[What is expected] Nothing in the listing should be dropped or altered when it is copied.
··· Input data ···
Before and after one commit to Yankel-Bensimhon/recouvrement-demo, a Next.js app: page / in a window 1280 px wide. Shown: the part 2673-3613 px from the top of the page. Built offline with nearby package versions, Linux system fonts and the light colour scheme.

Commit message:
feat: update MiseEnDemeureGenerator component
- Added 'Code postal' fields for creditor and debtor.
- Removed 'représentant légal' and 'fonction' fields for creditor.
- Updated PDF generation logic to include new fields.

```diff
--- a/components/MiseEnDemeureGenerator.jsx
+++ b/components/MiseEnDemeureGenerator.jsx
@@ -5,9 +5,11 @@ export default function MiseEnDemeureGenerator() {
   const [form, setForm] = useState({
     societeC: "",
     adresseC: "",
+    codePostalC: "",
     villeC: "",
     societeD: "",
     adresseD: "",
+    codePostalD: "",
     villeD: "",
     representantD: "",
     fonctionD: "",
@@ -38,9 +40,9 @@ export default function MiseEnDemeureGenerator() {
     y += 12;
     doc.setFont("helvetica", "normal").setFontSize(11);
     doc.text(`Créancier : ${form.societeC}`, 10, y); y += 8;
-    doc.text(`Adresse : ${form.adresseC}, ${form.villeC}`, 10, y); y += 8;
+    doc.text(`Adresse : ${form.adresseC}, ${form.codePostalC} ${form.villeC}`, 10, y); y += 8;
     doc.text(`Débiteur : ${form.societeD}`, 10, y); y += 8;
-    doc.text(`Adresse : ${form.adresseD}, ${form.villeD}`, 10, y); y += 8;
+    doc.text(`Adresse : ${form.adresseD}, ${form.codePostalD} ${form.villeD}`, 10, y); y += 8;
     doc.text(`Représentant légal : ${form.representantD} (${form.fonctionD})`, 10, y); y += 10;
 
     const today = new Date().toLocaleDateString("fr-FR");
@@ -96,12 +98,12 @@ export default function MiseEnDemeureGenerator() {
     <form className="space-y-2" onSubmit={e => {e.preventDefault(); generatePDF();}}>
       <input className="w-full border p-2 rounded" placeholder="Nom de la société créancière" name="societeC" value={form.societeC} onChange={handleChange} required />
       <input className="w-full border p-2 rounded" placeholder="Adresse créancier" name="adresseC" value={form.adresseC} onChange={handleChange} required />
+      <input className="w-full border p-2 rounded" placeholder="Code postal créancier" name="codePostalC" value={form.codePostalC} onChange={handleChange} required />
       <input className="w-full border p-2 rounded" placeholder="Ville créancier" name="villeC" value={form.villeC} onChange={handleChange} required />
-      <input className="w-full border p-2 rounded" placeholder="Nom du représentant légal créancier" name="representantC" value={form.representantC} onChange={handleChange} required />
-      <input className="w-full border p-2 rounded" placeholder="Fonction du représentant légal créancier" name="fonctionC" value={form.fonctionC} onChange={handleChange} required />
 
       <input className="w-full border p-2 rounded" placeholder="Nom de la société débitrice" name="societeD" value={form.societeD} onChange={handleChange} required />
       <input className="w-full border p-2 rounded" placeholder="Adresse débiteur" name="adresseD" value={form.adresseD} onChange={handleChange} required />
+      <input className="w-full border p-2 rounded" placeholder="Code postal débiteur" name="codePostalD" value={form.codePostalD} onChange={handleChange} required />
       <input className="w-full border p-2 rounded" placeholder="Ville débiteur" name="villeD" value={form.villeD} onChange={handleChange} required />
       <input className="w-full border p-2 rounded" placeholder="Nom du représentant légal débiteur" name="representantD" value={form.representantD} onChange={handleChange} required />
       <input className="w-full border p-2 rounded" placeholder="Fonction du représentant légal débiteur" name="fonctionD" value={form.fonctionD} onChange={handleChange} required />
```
···
[Written response]
Before and after one commit to Yankel-Bensimhon/recouvrement-demo, a Next.js app: page / in a window 1280 px wide. Shown: the part 2673-3613 px from the top of the page. Built offline with nearby package versions, Linux system fonts and the light colour scheme.

Commit message:
feat: update MiseEnDemeureGenerator component
- Added 'Code postal' fields for creditor and debtor.
- Removed 'représentant légal' and 'fonction' fields for creditor.
- Updated PDF generation logic to include new fields.

```diff
--- a/components/MiseEnDemeureGenerator.jsx
+++ b/components/MiseEnDemeureGenerator.jsx
@@ -5,9 +5,11 @@ export default function MiseEnDemeureGenerator() {
   const [form, setForm] = useState({
     societeC: "",
     adresseC: "",
+    codePostalC: "",
     villeC: "",
     societeD: "",
     adresseD: "",
+    codePostalD: "",
     villeD: "",
     representantD: "",
     fonctionD: "",
@@ -38,9 +40,9 @@ export default function MiseEnDemeureGenerator() {
     y += 12;
     doc.setFont("helvetica", "normal").setFontSize(11);
     doc.text(`Créancier : ${form.societeC}`, 10, y); y += 8;
-    doc.text(`Adresse : ${form.adresseC}, ${form.villeC}`, 10, y); y += 8;
+    doc.text(`Adresse : ${form.adresseC}, ${form.codePostalC} ${form.villeC}`, 10, y); y += 8;
     doc.text(`Débiteur : ${form.societeD}`, 10, y); y += 8;
-    doc.text(`Adresse : ${form.adresseD}, ${form.villeD}`, 10, y); y += 8;
+    doc.text(`Adresse : ${form.adresseD}, ${form.codePostalD} ${form.villeD}`, 10, y); y += 8;
     doc.text(`Représentant légal : ${form.representantD} (${form.fonctionD})`, 10, y); y += 10;
 
     const today = new Date().toLocaleDateString("fr-FR");
@@ -96,12 +98,12 @@ export default function MiseEnDemeureGenerator() {
     <form className="space-y-2" onSubmit={e => {e.preventDefault(); generatePDF();}}>
       <input className="w-full border p-2 rounded" placeholder="Nom de la société créancière" name="societeC" value={form.societeC} onChange={handleChange} required />
       <input className="w-full border p-2 rounded" placeholder="Adresse créancier" name="adresseC" value={form.adresseC} onChange={handleChange} required />
+      <input className="w-full border p-2 rounded" placeholder="Code postal créancier" name="codePostalC" value={form.codePostalC} onChange={handleChange} required />
       <input className="w-full border p-2 rounded" placeholder="Ville créancier" name="villeC" value={form.villeC} onChange={handleChange} required />
-      <input className="w-full border p-2 rounded" placeholder="Nom du représentant légal créancier" name="representantC" value={form.representantC} onChange={handleChange} required />
-      <input className="w-full border p-2 rounded" placeholder="Fonction du représentant légal créancier" name="fonctionC" value={form.fonctionC} onChange={handleChange} required />
 
       <input className="w-full border p-2 rounded" placeholder="Nom de la société débitrice" name="societeD" value={form.societeD} onChange={handleChange} required />
       <input className="w-full border p-2 rounded" placeholder="Adresse débiteur" name="adresseD" value={form.adresseD} onChange={handleChange} required />
+      <input className="w-full border p-2 rounded" placeholder="Code postal débiteur" name="codePostalD" value={form.codePostalD} onChange={handleChange} required />
       <input className="w-full border p-2 rounded" placeholder="Ville débiteur" name="villeD" value={form.villeD} onChange={handleChange} required />
       <input className="w-full border p-2 rounded" placeholder="Nom du représentant légal débiteur" name="representantD" value={form.representantD} onChange={handleChange} required />
       <input className="w-full border p-2 rounded" placeholder="Fonction du représentant légal débiteur" name="fonctionD" value={form.fonctionD} onChange={handleChange} required />
```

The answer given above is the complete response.